The Faculty of Geography at Royal Holloway, University of London regularly undertakes outreach work in order to alert the local community and secondary school students about the opportunities within our subject, most notably through the annual Science Festival.
However, over the past two years, there has been an event which is far less known about, but arguably just as important, and has come about due to fusing the two component parts of my own working week. As well as studying on the MA Cultural Geography course part-time, I also work as a primary school teacher two and a half days a week. I wanted to see if it was possible to arrange a relationship between our Geography department at Royal Holloway, and my own primary school within the Borough of Richmond-upon-Thames.

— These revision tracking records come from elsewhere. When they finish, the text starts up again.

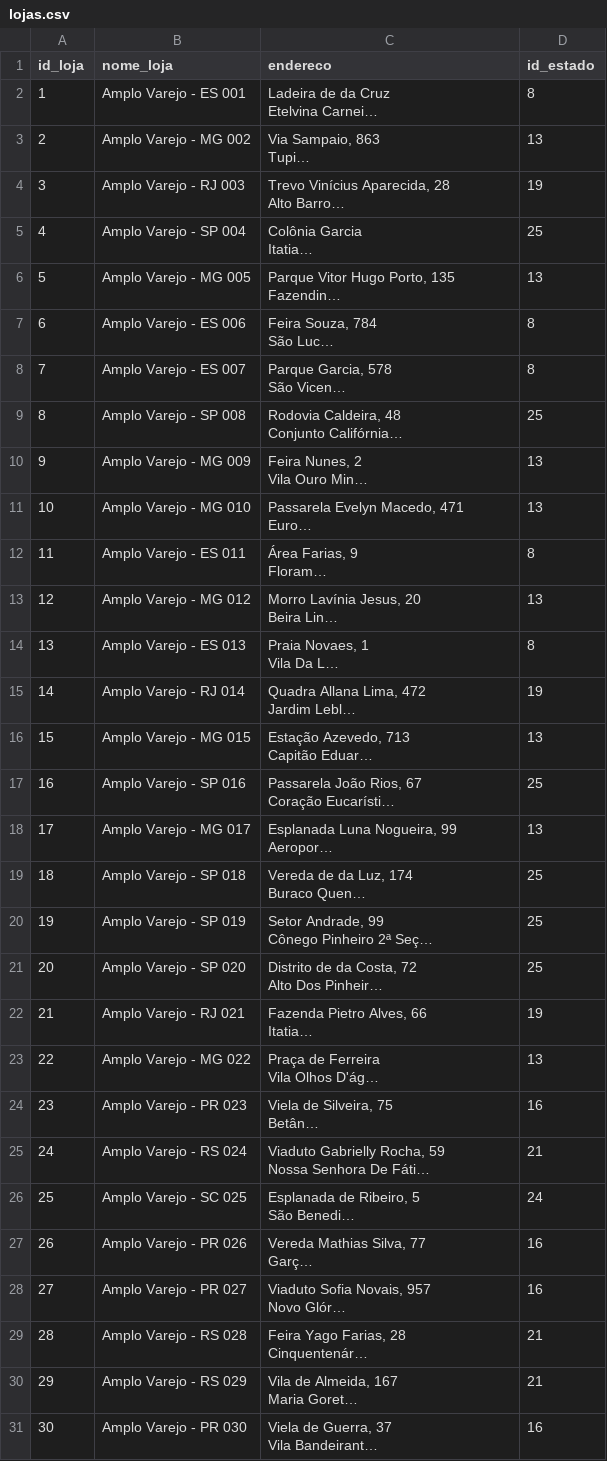
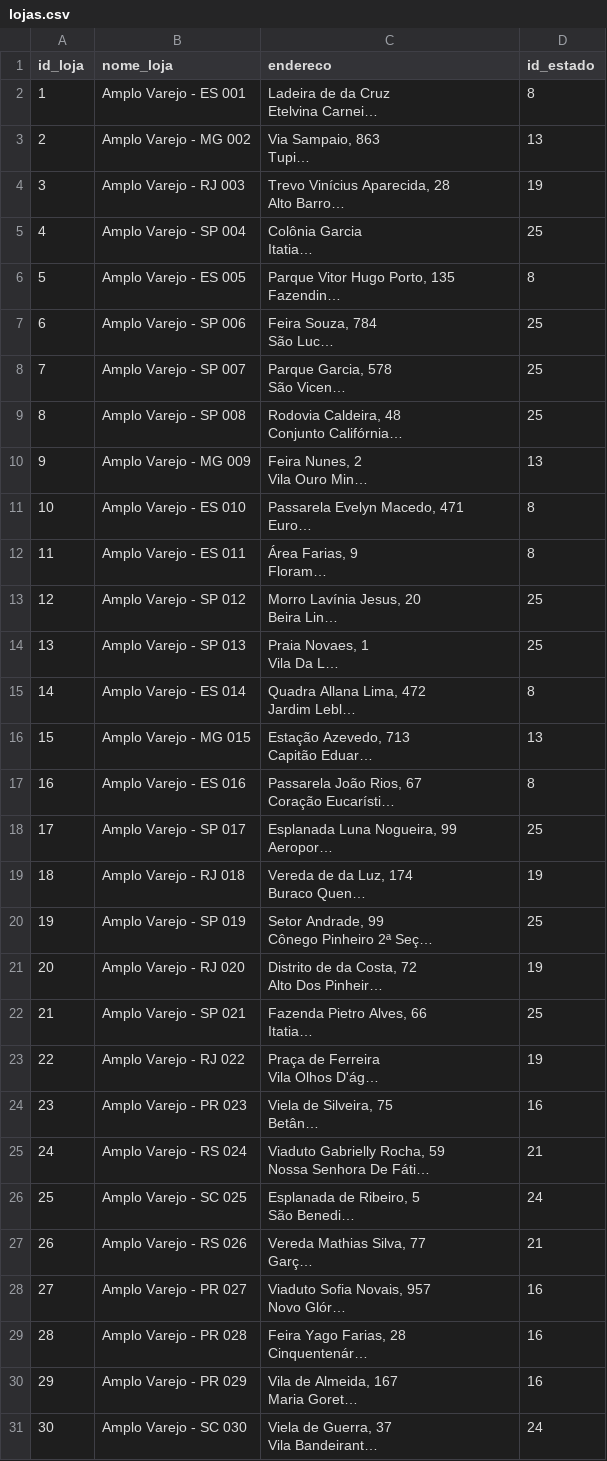
Before and after one commit to matheusmendesgestaopessoal/amplo-varejo-simulador, a CSV file: dados/brutos_csv/lojas.csv, drawn as a sheet; only a part is shown; long unchanged cells end in …; the diff covers the shown part only; the diff names each change by its address in the sheet, - before the commit and + after, or states it on an @@ line.

```diff
--- a/dados/brutos_csv/lojas.csv
+++ b/dados/brutos_csv/lojas.csv
-B6 (nome_loja): Amplo Varejo - MG 005
+B6 (nome_loja): Amplo Varejo - ES 005
-D6 (id_estado): 13
+D6 (id_estado): 8
-B7 (nome_loja): Amplo Varejo - ES 006
+B7 (nome_loja): Amplo Varejo - SP 006
-D7:D8 (id_estado): 8
+D7:D8 (id_estado): 25
-B8 (nome_loja): Amplo Varejo - ES 007
+B8 (nome_loja): Amplo Varejo - SP 007
-B11 (nome_loja): Amplo Varejo - MG 010
+B11 (nome_loja): Amplo Varejo - ES 010
-D11 (id_estado): 13
+D11 (id_estado): 8
-B13 (nome_loja): Amplo Varejo - MG 012
+B13 (nome_loja): Amplo Varejo - SP 012
-D13 (id_estado): 13
+D13 (id_estado): 25
-B14 (nome_loja): Amplo Varejo - ES 013
+B14 (nome_loja): Amplo Varejo - SP 013
-D14 (id_estado): 8
+D14 (id_estado): 25
-B15 (nome_loja): Amplo Varejo - RJ 014
+B15 (nome_loja): Amplo Varejo - ES 014
-D15 (id_estado): 19
+D15 (id_estado): 8
-B17 (nome_loja): Amplo Varejo - SP 016
+B17 (nome_loja): Amplo Varejo - ES 016
-D17 (id_estado): 25
+D17 (id_estado): 8
-B18 (nome_loja): Amplo Varejo - MG 017
+B18 (nome_loja): Amplo Varejo - SP 017
-D18 (id_estado): 13
+D18 (id_estado): 25
-B19 (nome_loja): Amplo Varejo - SP 018
+B19 (nome_loja): Amplo Varejo - RJ 018
-D19 (id_estado): 25
+D19 (id_estado): 19
-B21 (nome_loja): Amplo Varejo - SP 020
+B21 (nome_loja): Amplo Varejo - RJ 020
-D21 (id_estado): 25
+D21 (id_estado): 19
-B22 (nome_loja): Amplo Varejo - RJ 021
+B22 (nome_loja): Amplo Varejo - SP 021
-D22 (id_estado): 19
+D22 (id_estado): 25
-B23 (nome_loja): Amplo Varejo - MG 022
+B23 (nome_loja): Amplo Varejo - RJ 022
-D23 (id_estado): 13
+D23 (id_estado): 19
-B27 (nome_loja): Amplo Varejo - PR 026
+B27 (nome_loja): Amplo Varejo - RS 026
-D27 (id_estado): 16
+D27 (id_estado): 21
-B29 (nome_loja): Amplo Varejo - RS 028
+B29 (nome_loja): Amplo Varejo - PR 028
-D29:D30 (id_estado): 21
+D29:D30 (id_estado): 16
-B30 (nome_loja): Amplo Varejo - RS 029
+B30 (nome_loja): Amplo Varejo - PR 029
-B31 (nome_loja): Amplo Varejo - PR 030
+B31 (nome_loja): Amplo Varejo - SC 030
-D31 (id_estado): 16
+D31 (id_estado): 24
```
Also changed, not shown: 4 edited cells elsewhere in this file, dados/brutos_csv/campanhas.csv, dados/brutos_csv/estoque.csv, 26 other files.
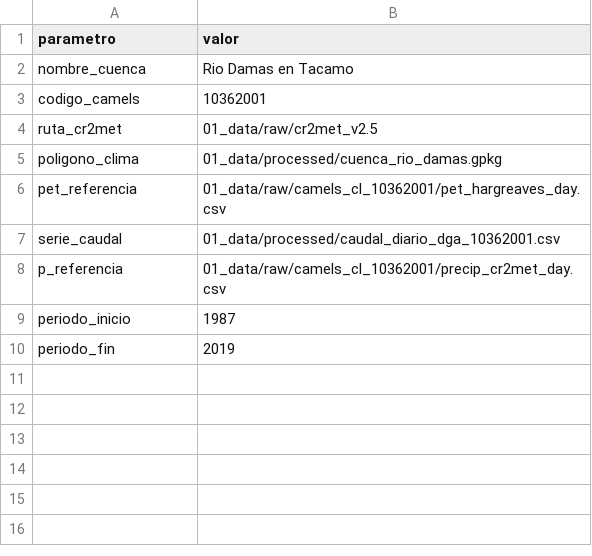
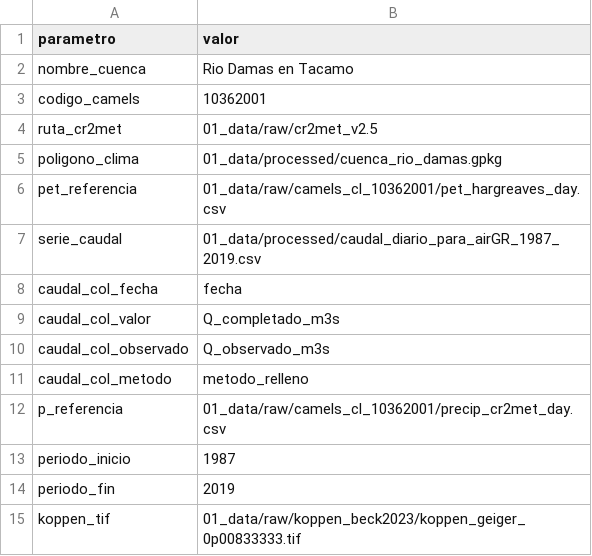
Before and after one commit to naxomilan/TP-01_RioDamas_Tacamo_10362001, a CSV file: 06_config/parametros.csv, drawn as a sheet.

Commit message:
Usar el caudal rellenado y el mapa de Koppen en la configuracion

```diff
--- a/06_config/parametros.csv
+++ b/06_config/parametros.csv
@@ -6,3 +6,7 @@ poligono_clima,01_data/processed/cuenca_rio_damas.gpkg
 pet_referencia,01_data/raw/camels_cl_10362001/pet_hargreaves_day.csv
-serie_caudal,01_data/processed/caudal_diario_dga_10362001.csv
+serie_caudal,01_data/processed/caudal_diario_para_airGR_1987_2019.csv
+caudal_col_fecha,fecha
+caudal_col_valor,Q_completado_m3s
+caudal_col_observado,Q_observado_m3s
+caudal_col_metodo,metodo_relleno
 p_referencia,01_data/raw/camels_cl_10362001/precip_cr2met_day.csv
@@ -10 +14,2 @@ periodo_inicio,1987
 periodo_fin,2019
+koppen_tif,01_data/raw/koppen_beck2023/koppen_geiger_0p00833333.tif
```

Several discussions with department outreach officer Dr. Simon Blockley in the Autumn of 2014 were held in order to decide the viability of the plan, and what a day involving the Year Three class of my school (aged 7-8) would look like. As 2015 dawned, the jigsaw puzzle came together and the red tape cleared, and I boarded a train at Richmond Station complete with 27 children, three parents and a teaching colleague. Once the class got over the apparent hilarity of the name of the station at which they were disembarking (Egham – they’re only young, after all), they boarded the student bus (where conversation turned to how ‘grown up’ they suddenly felt). The initial high point for one and all was the first view of Founders Building. The children knew that I went to university on the days I was not with them, but they didn’t realise that university looked like this…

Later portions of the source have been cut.